Student unrest

What happened to my dreams of how college would be?

Hannah Jones is a student at Sacramento City College who plans on transferring to Sacramento State in the fall.

Beer-pong tournaments. The “freshmen 15.” Binges. Arguments with roommates. Soft-core-porn-esque study sessions. Regrets. More binges.

At least, that’s the romanticized version of college my generation dreamed of as we watched movies like Van Wilder, Animal House and even the primped-up Legally Blonde. We couldn’t wait to escape the hell of high school—get away from our restrictive parents, from the faculty that made it practically impossible to miss class, from everyone we had grown up with.
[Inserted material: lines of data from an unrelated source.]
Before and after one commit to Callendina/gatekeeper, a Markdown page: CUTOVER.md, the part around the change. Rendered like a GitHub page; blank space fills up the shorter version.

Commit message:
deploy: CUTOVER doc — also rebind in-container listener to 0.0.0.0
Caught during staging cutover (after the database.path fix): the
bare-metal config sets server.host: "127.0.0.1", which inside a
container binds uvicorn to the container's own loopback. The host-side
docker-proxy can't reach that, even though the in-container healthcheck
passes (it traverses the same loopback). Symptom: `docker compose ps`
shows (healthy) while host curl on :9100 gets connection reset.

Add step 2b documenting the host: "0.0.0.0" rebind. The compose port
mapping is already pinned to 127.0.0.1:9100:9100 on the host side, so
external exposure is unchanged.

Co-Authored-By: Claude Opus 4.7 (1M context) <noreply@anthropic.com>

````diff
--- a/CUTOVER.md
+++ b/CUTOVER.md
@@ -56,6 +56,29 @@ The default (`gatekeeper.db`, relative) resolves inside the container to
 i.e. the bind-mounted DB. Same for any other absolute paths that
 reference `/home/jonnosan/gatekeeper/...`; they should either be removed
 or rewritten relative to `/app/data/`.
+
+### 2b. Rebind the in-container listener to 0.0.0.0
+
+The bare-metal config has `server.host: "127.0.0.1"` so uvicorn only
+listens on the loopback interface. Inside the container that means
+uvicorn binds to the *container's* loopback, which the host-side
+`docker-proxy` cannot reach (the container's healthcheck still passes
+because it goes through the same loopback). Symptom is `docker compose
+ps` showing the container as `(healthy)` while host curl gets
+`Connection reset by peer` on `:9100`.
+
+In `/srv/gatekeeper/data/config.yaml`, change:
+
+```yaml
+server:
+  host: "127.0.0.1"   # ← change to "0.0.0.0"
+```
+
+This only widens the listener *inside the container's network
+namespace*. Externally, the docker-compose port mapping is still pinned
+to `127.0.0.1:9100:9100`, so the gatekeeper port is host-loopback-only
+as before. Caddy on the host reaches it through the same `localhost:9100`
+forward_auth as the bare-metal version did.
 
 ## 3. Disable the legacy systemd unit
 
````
We craved the independence that college would surely bring.

If only we’d known.

What’s our reality like now? We sit in overcrowded classrooms where professors pray for students to drop out in hopes that the claustrophobic atmosphere will diminish. It is practically impossible to get into even the least desired class. Wait lists should be renamed to wait scrolls since, with unemployment growing, more and more people are hitting the books. At my school, the administration has just cut more classes and increased fees without any benefit to the student body. Awesome.
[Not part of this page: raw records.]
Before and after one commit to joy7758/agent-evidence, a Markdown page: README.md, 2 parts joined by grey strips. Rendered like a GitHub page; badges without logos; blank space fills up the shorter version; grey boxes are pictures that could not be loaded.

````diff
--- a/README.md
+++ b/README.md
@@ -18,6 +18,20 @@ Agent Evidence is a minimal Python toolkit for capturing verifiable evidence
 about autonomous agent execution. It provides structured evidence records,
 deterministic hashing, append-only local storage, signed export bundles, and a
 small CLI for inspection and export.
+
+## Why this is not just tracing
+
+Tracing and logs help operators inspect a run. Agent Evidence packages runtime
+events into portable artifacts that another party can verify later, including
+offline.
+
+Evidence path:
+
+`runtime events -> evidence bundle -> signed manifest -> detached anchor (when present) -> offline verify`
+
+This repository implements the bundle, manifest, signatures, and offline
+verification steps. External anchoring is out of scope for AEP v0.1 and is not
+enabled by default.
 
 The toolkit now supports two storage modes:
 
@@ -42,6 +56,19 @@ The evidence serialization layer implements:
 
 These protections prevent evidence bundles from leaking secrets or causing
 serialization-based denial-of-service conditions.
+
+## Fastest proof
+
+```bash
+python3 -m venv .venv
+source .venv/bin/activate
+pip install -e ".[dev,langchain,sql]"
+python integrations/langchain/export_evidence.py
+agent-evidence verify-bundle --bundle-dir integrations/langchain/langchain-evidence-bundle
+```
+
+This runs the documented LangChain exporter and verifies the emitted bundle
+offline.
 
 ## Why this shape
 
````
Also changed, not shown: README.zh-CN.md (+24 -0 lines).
Meanwhile, paying for school is a bitch. Tuition, books, even parking passes are way overpriced. They’ve got us by the balls. It’s sort of like health care, but that’s another story. Even with student loans, most of us need jobs.

Still, I am one of the lucky ones. I have a part-time job, and I do not have any children or people to look after. But I still work way too much to study half as much as I should, and I could really use more hours. Credit-card debt piles up. And what about the parties? The binges? I don’t remember the last time I had a Friday or Saturday night off, but even if I did, I don’t have a dollar to spare. That goes to the $150 mandatory textbook that may never be cracked.

This isn’t a list of complaints, it’s more like a cry of confusion. I’ve overheard my elders say that the college experience has always been this way, but I find that hard to imagine. For the normal student with a middle-class background, times have certainly changed. My eldest brother, who is 13 years my senior, had a completely different college experience than the one I am currently stuck in—and we come from the exact same womb.

But what are we to do? If we don’t go with the system, our résumés have holes and we must endure cutthroat competition for the most simple-skilled jobs. If we do go with the system, we face four or five years busting our butts only to receive 10 to 15 years of debt to pay off later. Also a somewhat enlightened mind—but is that really of use anymore?

I couldn’t wait for college, and now I can’t wait for it to be over.

President Barack Obama promised change. If it is coming, it will be an extremely long process. Much longer than by the end of my college career. I’m not sure how, but we need to make sure that our kids don’t have to go through this, too. Let’s bring back the togas and the beer pong and the easygoing aspect of college so that the next generation can learn without so much pressure.